WHAT THE EXERCISE ASKS>
Word for word, set down the entries below.

Edit difference data>

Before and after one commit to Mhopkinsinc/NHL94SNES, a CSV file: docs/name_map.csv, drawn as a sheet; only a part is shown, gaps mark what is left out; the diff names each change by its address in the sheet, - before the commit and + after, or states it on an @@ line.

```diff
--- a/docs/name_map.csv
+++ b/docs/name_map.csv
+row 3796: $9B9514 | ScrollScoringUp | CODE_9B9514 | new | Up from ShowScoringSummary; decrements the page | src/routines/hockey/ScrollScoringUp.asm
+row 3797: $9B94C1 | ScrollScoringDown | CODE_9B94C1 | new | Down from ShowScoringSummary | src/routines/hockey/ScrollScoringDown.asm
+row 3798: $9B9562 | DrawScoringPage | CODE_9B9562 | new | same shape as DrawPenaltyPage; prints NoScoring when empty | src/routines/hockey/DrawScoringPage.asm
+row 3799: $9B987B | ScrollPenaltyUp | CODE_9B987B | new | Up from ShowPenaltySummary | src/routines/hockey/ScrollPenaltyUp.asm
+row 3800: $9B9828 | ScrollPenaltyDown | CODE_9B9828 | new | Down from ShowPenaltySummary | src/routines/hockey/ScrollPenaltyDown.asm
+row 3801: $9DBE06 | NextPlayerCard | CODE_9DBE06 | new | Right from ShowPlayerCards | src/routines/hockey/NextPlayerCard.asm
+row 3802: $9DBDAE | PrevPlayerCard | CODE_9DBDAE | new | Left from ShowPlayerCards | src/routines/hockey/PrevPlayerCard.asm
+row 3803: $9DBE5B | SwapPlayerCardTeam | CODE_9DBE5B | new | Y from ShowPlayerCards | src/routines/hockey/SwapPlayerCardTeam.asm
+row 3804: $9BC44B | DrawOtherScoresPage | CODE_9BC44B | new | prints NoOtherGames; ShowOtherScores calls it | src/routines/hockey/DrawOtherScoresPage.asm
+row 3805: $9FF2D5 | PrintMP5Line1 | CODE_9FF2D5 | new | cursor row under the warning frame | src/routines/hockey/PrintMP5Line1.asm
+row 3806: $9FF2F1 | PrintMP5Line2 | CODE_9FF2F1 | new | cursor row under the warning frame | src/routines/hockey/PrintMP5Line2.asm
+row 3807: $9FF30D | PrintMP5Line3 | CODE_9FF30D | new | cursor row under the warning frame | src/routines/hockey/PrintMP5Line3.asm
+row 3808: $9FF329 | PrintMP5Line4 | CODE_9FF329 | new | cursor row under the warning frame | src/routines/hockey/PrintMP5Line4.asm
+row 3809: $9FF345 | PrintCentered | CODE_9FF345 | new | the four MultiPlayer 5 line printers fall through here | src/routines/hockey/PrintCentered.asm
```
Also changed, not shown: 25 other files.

WRITTEN ANSWER>
Before and after one commit to Mhopkinsinc/NHL94SNES, a CSV file: docs/name_map.csv, drawn as a sheet; only a part is shown, gaps mark what is left out; the diff names each change by its address in the sheet, - before the commit and + after, or states it on an @@ line.

```diff
--- a/docs/name_map.csv
+++ b/docs/name_map.csv
+row 3796: $9B9514 | ScrollScoringUp | CODE_9B9514 | new | Up from ShowScoringSummary; decrements the page | src/routines/hockey/ScrollScoringUp.asm
+row 3797: $9B94C1 | ScrollScoringDown | CODE_9B94C1 | new | Down from ShowScoringSummary | src/routines/hockey/ScrollScoringDown.asm
+row 3798: $9B9562 | DrawScoringPage | CODE_9B9562 | new | same shape as DrawPenaltyPage; prints NoScoring when empty | src/routines/hockey/DrawScoringPage.asm
+row 3799: $9B987B | ScrollPenaltyUp | CODE_9B987B | new | Up from ShowPenaltySummary | src/routines/hockey/ScrollPenaltyUp.asm
+row 3800: $9B9828 | ScrollPenaltyDown | CODE_9B9828 | new | Down from ShowPenaltySummary | src/routines/hockey/ScrollPenaltyDown.asm
+row 3801: $9DBE06 | NextPlayerCard | CODE_9DBE06 | new | Right from ShowPlayerCards | src/routines/hockey/NextPlayerCard.asm
+row 3802: $9DBDAE | PrevPlayerCard | CODE_9DBDAE | new | Left from ShowPlayerCards | src/routines/hockey/PrevPlayerCard.asm
+row 3803: $9DBE5B | SwapPlayerCardTeam | CODE_9DBE5B | new | Y from ShowPlayerCards | src/routines/hockey/SwapPlayerCardTeam.asm
+row 3804: $9BC44B | DrawOtherScoresPage | CODE_9BC44B | new | prints NoOtherGames; ShowOtherScores calls it | src/routines/hockey/DrawOtherScoresPage.asm
+row 3805: $9FF2D5 | PrintMP5Line1 | CODE_9FF2D5 | new | cursor row under the warning frame | src/routines/hockey/PrintMP5Line1.asm
+row 3806: $9FF2F1 | PrintMP5Line2 | CODE_9FF2F1 | new | cursor row under the warning frame | src/routines/hockey/PrintMP5Line2.asm
+row 3807: $9FF30D | PrintMP5Line3 | CODE_9FF30D | new | cursor row under the warning frame | src/routines/hockey/PrintMP5Line3.asm
+row 3808: $9FF329 | PrintMP5Line4 | CODE_9FF329 | new | cursor row under the warning frame | src/routines/hockey/PrintMP5Line4.asm
+row 3809: $9FF345 | PrintCentered | CODE_9FF345 | new | the four MultiPlayer 5 line printers fall through here | src/routines/hockey/PrintCentered.asm
```
Also changed, not shown: 25 other files.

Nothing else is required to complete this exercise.